Only then do you start filming, and that’s at least 12 weeks of anxiety. Will you hit schedule? Do you have enough money (never!)? Does this performance work? Is it going to rain today? Do we have to cancel because of a stay away? Have you taken every precaution to make the set secure? Is this stunt too dangerous? These are just a few of the questions you have to answer every day. It’s exhausting and exhilarating all at once.

What will you never forget about making White Lies?

There’s always the danger that you’ve worked on something for so many years, you feel it’s your precious child and is perfect. But because dramas are filmed out of order in bits and pieces, you never really know if it’s going to hold together until you see it put together in the edit. That’s always my favourite part of the process – seeing it as it should be.

I also remember what I felt when I saw the first scene in the hospital on the monitor. It’s Natalie Dormer on an examination bed filmed from above. It’s such a brilliant scene, and such a great performance that when I saw it, I knew, “We have a series here!”

  • ‘White Lies’ is on M-Net 101 on Thursdays at 20:00, and available on DStv Catch Up.

Continue Reading
Click to comment

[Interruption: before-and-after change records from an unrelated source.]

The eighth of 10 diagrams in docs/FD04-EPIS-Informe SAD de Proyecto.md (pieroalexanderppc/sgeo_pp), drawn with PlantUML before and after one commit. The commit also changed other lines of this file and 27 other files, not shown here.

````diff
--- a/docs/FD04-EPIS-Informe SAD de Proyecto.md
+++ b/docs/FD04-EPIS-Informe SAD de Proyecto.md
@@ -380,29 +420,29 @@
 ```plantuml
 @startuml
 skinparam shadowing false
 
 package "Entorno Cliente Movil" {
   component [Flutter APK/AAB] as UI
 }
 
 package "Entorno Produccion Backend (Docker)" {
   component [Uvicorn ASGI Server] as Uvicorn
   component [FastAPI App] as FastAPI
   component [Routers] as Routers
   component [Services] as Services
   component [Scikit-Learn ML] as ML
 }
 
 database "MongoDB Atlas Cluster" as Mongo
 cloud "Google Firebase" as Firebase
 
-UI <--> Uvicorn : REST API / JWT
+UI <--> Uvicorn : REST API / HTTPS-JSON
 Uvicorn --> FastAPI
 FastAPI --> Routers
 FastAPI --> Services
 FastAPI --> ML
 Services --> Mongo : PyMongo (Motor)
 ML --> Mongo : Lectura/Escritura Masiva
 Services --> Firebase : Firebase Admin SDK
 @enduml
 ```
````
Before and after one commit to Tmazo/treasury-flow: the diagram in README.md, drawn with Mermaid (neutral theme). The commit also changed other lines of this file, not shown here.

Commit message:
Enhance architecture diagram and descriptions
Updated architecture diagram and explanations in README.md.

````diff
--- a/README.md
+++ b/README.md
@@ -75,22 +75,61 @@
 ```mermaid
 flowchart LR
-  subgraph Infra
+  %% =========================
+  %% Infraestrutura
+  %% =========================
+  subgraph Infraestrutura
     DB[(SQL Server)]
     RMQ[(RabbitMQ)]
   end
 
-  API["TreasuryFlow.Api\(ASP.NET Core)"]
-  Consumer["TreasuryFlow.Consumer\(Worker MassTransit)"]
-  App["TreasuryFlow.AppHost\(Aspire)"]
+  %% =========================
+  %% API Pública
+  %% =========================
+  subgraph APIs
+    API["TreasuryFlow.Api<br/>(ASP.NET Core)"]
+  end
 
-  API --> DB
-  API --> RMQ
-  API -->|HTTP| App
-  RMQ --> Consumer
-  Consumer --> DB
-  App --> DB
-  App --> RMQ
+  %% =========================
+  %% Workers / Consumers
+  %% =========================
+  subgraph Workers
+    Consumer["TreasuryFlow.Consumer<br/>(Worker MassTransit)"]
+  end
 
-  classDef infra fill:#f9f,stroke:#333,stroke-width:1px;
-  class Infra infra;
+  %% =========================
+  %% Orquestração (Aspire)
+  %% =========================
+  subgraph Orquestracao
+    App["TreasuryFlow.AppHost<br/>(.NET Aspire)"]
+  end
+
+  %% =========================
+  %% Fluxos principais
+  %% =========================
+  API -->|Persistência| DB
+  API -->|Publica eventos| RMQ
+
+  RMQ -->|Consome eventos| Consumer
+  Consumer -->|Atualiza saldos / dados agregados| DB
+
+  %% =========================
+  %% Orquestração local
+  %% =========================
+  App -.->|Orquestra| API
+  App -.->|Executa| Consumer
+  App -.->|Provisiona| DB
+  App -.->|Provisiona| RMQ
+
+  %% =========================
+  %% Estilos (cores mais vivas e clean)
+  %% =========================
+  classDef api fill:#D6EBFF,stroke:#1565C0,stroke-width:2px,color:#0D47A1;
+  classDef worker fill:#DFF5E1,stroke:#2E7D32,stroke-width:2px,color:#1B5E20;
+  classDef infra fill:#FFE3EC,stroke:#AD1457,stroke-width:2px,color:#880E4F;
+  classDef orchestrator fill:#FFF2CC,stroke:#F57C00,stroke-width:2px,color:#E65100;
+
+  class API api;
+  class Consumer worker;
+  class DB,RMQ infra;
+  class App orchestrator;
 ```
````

Leave a Reply

Your email address will not be published. Required fields are marked *